Aim of the exercise: Filter these entries so that only lines with the word "components" remain.

◇ ◇ ◇ ◇ ◇

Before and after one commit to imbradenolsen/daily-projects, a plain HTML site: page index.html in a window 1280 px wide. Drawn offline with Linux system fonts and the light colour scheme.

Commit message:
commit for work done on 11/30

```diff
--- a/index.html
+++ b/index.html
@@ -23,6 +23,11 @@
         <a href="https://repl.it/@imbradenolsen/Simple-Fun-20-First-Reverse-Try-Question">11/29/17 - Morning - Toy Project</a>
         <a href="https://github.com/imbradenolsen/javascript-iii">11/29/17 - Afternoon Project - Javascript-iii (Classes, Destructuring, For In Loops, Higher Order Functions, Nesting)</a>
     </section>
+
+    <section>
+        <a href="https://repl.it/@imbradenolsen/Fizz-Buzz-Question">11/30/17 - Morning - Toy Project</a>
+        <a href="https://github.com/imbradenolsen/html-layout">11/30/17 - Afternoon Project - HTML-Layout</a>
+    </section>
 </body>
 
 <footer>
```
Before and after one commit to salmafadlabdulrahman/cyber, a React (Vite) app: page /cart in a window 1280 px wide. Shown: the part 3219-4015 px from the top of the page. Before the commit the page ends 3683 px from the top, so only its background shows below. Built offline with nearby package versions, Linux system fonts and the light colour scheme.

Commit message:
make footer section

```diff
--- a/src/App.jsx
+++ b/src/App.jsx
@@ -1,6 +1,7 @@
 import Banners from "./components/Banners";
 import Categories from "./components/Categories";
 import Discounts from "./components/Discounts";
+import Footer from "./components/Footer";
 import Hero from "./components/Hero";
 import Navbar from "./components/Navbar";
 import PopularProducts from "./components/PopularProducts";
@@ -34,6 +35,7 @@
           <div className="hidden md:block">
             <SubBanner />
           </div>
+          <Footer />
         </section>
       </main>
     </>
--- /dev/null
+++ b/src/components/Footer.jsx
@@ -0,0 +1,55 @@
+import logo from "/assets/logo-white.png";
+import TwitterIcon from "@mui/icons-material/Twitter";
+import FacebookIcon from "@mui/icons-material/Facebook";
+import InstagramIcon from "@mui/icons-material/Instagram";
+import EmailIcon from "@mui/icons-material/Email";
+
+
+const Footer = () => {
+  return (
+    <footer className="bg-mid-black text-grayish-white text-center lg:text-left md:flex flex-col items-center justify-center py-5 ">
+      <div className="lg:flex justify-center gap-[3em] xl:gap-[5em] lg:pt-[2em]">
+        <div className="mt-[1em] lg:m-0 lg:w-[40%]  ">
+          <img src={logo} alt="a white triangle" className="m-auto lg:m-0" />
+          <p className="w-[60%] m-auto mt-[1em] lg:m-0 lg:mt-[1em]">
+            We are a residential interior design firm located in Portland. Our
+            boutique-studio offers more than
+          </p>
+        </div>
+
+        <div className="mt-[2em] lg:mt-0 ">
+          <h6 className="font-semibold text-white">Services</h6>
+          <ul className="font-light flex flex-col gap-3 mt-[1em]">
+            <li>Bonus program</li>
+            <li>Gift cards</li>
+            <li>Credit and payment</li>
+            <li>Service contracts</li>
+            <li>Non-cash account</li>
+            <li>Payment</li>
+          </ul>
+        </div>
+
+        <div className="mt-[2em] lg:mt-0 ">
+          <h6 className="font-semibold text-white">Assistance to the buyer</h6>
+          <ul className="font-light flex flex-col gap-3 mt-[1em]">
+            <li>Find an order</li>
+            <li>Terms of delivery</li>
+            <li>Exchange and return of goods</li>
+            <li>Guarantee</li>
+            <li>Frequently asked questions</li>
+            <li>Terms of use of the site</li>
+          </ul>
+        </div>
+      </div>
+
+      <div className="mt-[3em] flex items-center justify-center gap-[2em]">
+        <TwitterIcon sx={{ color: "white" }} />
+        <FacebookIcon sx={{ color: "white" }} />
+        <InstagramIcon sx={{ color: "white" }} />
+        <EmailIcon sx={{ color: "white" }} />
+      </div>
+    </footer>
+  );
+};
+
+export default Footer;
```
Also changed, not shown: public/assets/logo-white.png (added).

◇ ◇ ◇ ◇ ◇

Answer area:
 import Banners from "./components/Banners";
 import Categories from "./components/Categories";
 import Discounts from "./components/Discounts";
+import Footer from "./components/Footer";
 import Hero from "./components/Hero";
 import Navbar from "./components/Navbar";
 import PopularProducts from "./components/PopularProducts";
+++ b/src/components/Footer.jsx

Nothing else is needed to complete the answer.